Have you heard of scissor beak?
Saved from scissor beak
Parrots in Paradise bird sanctuary volunteer Dot Gauntlett contacted GC&M News recently to let us know one of their blue and gold baby macaws, Kittunga, needed an operation to have a birdie brace fitted to help fix her scissor beak condition.
Also known as crossed beak, the condition is a physical deformity where the upper and lower portions of the beak grow in different directions and do not line up, which left untreated would make eating and drinking very difficult and could lead to starvation.

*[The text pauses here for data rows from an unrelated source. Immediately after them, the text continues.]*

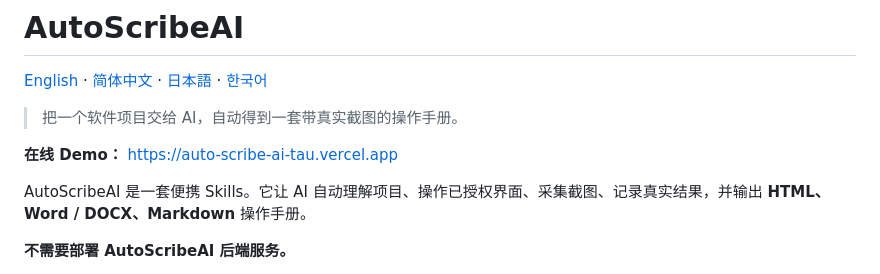
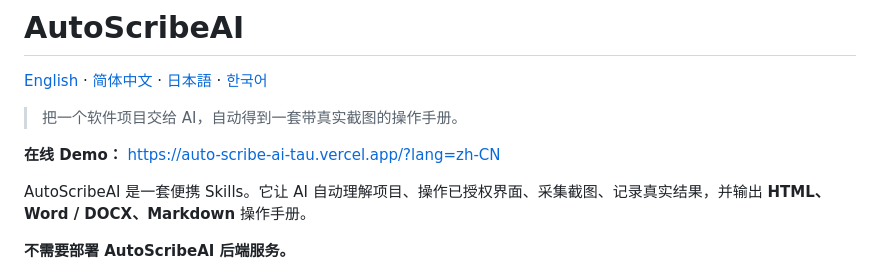
Before and after one commit to While-Shark/AutoScribeAI, a Markdown page: README.zh-CN.md, the part around one of its changes. GitHub-like rendering.

Commit message:
docs: link localized README to matching demo language

```diff
--- a/README.zh-CN.md
+++ b/README.zh-CN.md
@@ -4,7 +4,7 @@
 
 > 把一个软件项目交给 AI，自动得到一套带真实截图的操作手册。
 
-**在线 Demo：** https://auto-scribe-ai-tau.vercel.app
+**在线 Demo：** https://auto-scribe-ai-tau.vercel.app/?lang=zh-CN
 
 AutoScribeAI 是一套便携 Skills。它让 AI 自动理解项目、操作已授权界面、采集截图、记录真实结果，并输出 **HTML、Word / DOCX、Markdown** 操作手册。
 
```
Also changed, not shown: other parts of README.zh-CN.md (+2 -2 lines).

Sanctuary director Dail Malins said seven-week old Kittunga’s surgery had gone really well and, while a bit subdued, the patient was doing fine.
Dail said that in the years that she had run the Glass House Mountains sanctuary she had never come across the condition.
“One of our young volunteers picked up the name of the condition and so I Googled more about it and contacted Associate Professor Bob Doneley, head of the avian and exotic pet service at the University of Queensland’s veterinary medical centre at Gatton for help. As one of only five specialists in Australia in bird medicine, Dr Bob is one of the very best in the country, so I knew Kittunga was in good hands,” Dail said.
Dail made the nearly six-hour round trip to Gatton recently so Kittunga could be admitted to hospital for her overnight stay.
Dail said that she and her team of volunteers were passionate about their duty of care for their avian charges and there was no question that they would seek the best treatment available to fix the condition, with the $900 operation funded by Dail and the sanctuary.
Parrots in Paradise operates on Dail’s Barrs Road property. It is a not-for-profit organisation that provides a haven for rescued domesticated birds, as well as operating a boarding program, grooming service, a breeding program, tours and shows.
The sanctuary also hosts an avian placement program for veterinary students from around Australia and is one of only a small number of places offering hands-on avian experience for students.
Dail said that with 400 birds they were always grateful for donations of parrot and bird seed and fresh fruit, as well as towels. Building materials to help extend the sanctuary are also gratefully accepted.